The U.S. Department of Commerce’s Minority Business Development Agency (MBDA) recently launched its major grant competition for candidates who want to open a business in either the Upper Midwest, Northeast, or West Coast (specifically Southern California) of the United States. Awards range from $225,000 to $355,000 annually, and can only be attained by serious applicants who can submit a solid, viable business proposal focused on such topics as prospective strategic business consulting services to minority firms, increased public and private-sector contracting opportunities and capital investments, as well as viable channels through which the production of new U.S. jobs for unemployed minorities can be achieved. The grant award covers a five-year period, and selected candidates will initially be funded for the first award year with subsequent funding periods subject to their center’s performance and funding availability. Eligible applicants include for-profit entities (sole-proprietorships, partnerships, limited liability companies and corporations), nonprofit organizations, state and local government entities, American Indian Tribes and educational institutions. To apply, download the application from the Announcement of Federal Funding Opportunity (FFO) at www.MBDA.gov. The deadline is May 5, 2011.
A community prayer vigil was recently held in Detroit for Aretha Franklin. The legendary queen of soul is reported to have undergone surgery last Thursday, which caused her to cancel all concert dates and personal appearances through May. City Councilwoman JoAnn Watson was one of the hundreds in attendance to offer support. Franklin wasn’t at the vigil, but in a statement she thanked the City Council, saying, “all prayers are good.”
Disgruntled New York City resident Jimmy McMillan stole the show at a debate for the state’s gubernatorial candidates as he introduced himself and his self-created political “Rent is Too Damn High” party to the public. “The people I’m here to represent can’t even afford to pay their rent.”
Juan Williams, a longtime NPR news analyst, was fired two days after claiming that Muslims make him “nervous” and “worried” on planes, when asked if the country was facing a “Muslim dilemma” on Fox News’ “The O’Reilly Factor.”
NPR announced that same evening that they were ending Williams’ contract with the company.
LOS ANGELES, Calif. — A top AEG executive referred to Michael Jackson as “a freak” and another called him “creepy” just hours before their company signed the pop icon to a huge concert deal.
The revelation brought an audible gasp in the Los Angeles courtroom at the wrongful death trial Wednesday and left fans crying.
Jackson’s mother and children are suing AEG Live for the negligent hiring, retention or supervision of Dr. Conrad Murray, the physician convicted of involuntary manslaughter in the singer’s death.

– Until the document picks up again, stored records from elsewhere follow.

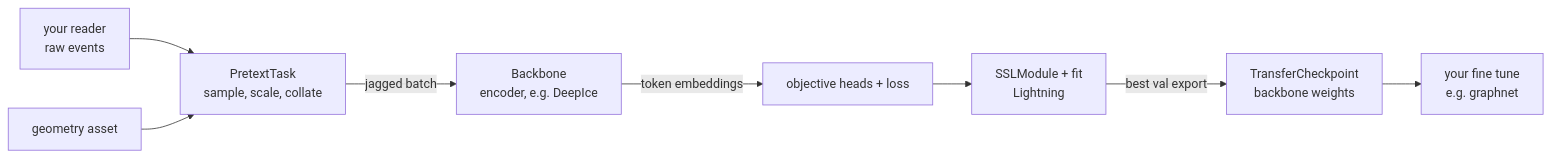
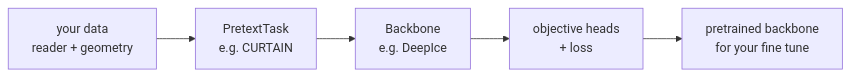
Before and after one commit to sevmag/SPINE: the diagram in README.md, drawn with Mermaid.

Commit message:
README: simpler, larger component diagram

````diff
--- a/README.md
+++ b/README.md
@@ -12,10 +12,7 @@
 ```mermaid
 flowchart LR
-    R["your reader<br/>raw events"] --> T["PretextTask<br/>sample, scale, collate"]
-    G["geometry asset"] --> T
-    T -- jagged batch --> B["Backbone<br/>encoder, e.g. DeepIce"]
-    B -- token embeddings --> H["objective heads + loss"]
-    H --> M["SSLModule + fit<br/>Lightning"]
-    M -- best val export --> X["TransferCheckpoint<br/>backbone weights"]
-    X --> F["your fine tune<br/>e.g. graphnet"]
+    D["your data<br/>reader + geometry"] --> T["PretextTask<br/>e.g. CURTAIN"]
+    T --> B["Backbone<br/>e.g. DeepIce"]
+    B --> H["objective heads<br/>+ loss"]
+    H --> X["pretrained backbone<br/>for your fine tune"]
 ```
````
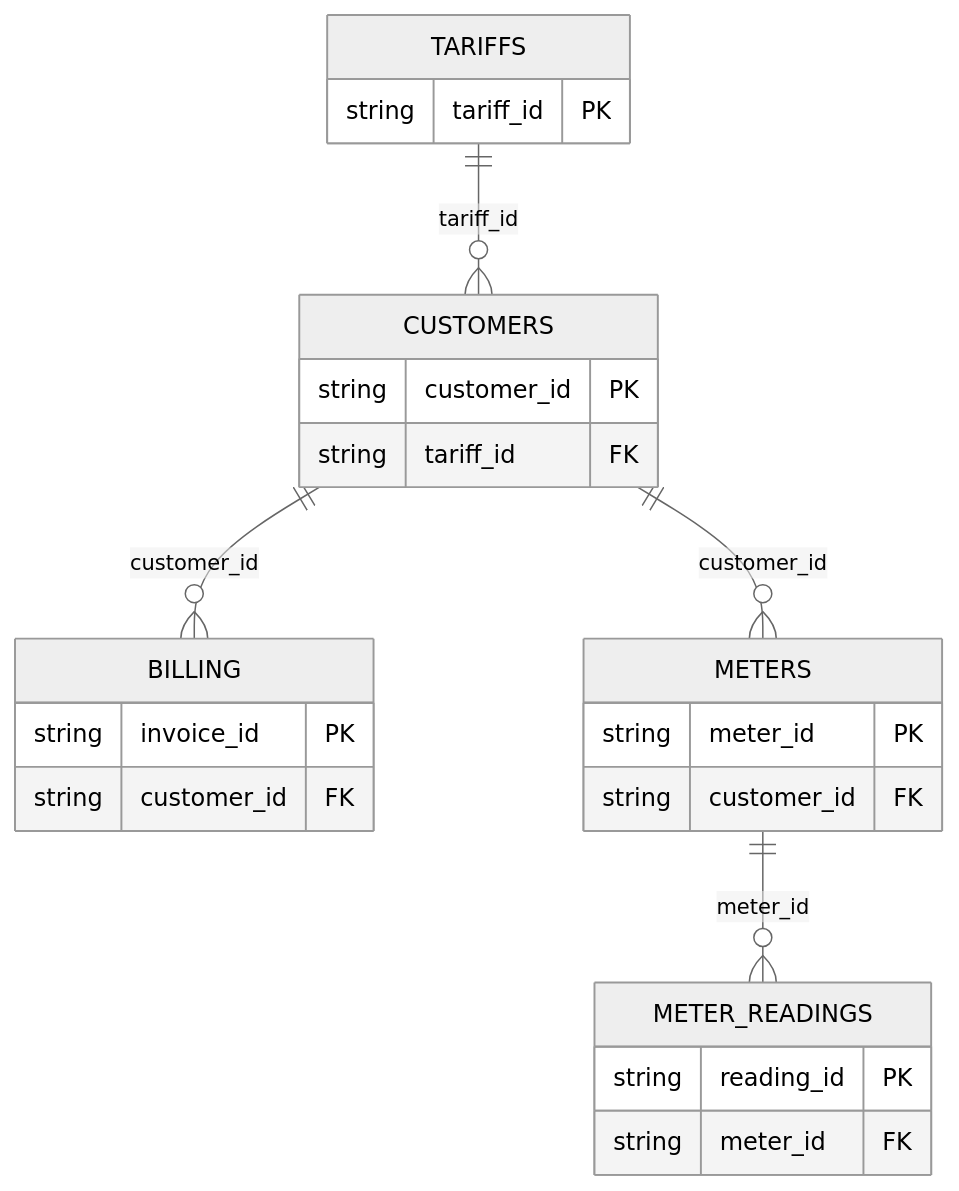
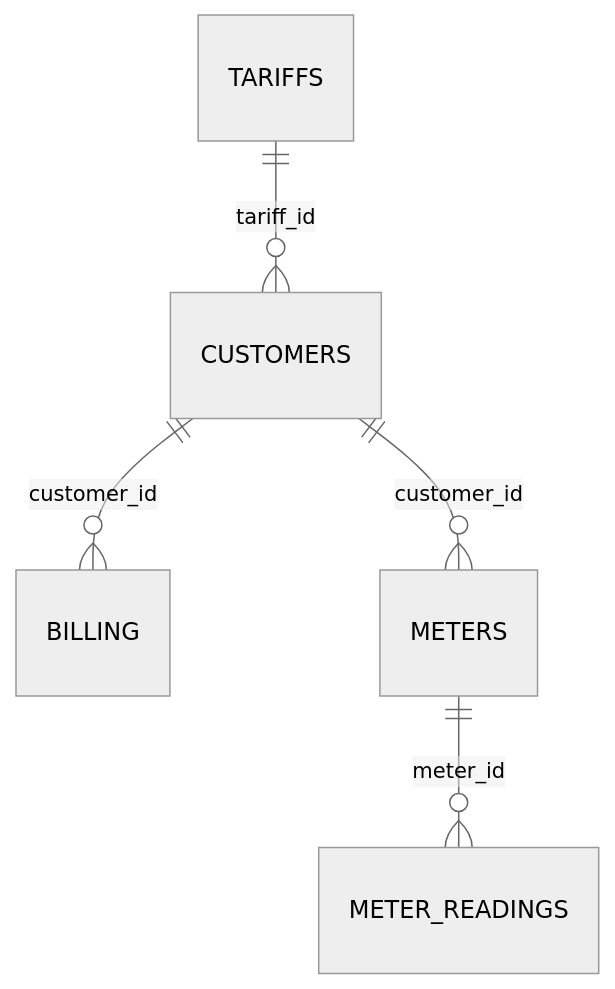
The second of 2 diagrams in README.md (ehsieh0715/microsoft-purview-data-governance), drawn with Mermaid (neutral theme) before and after one commit. The commit also changed other lines of this file, not shown here.

Commit message:
Refactor README for metadata-driven governance architecture

````diff
--- a/README.md
+++ b/README.md
@@ -83,31 +95,7 @@
 ```mermaid
 erDiagram
-    CUSTOMERS ||--o{ BILLING : "customer_id"
-    CUSTOMERS ||--o{ METERS : "customer_id"
-    TARIFFS ||--o{ CUSTOMERS : "tariff_id"
-    METERS ||--o{ METER_READINGS : "meter_id"
-
-    CUSTOMERS {
-        string customer_id PK
-        string tariff_id FK
-    }
-
-    BILLING {
-        string invoice_id PK
-        string customer_id FK
-    }
-
-    METERS {
-        string meter_id PK
-        string customer_id FK
-    }
-
-    METER_READINGS {
-        string reading_id PK
-        string meter_id FK
-    }
-
-    TARIFFS {
-        string tariff_id PK
-    }
+    CUSTOMERS ||--o{ BILLING : customer_id
+    CUSTOMERS ||--o{ METERS : customer_id
+    TARIFFS ||--o{ CUSTOMERS : tariff_id
+    METERS ||--o{ METER_READINGS : meter_id
 ```
````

LOS ANGELES, Calif. — Every issue in the Michael Jackson wrongful death trial is so disputed that even giving candy to jurors caused an argument.
AEG lawyers gave a bag of peppermint candy to the bailiff to hand out to the jury this week. Even Katherine Jackson — the pop icon’s mother — enjoyed the treat.
But Jackson’s lawyer raised an objection Tuesday afternoon, suggesting jurors might be influenced if they realized the source of the sweets.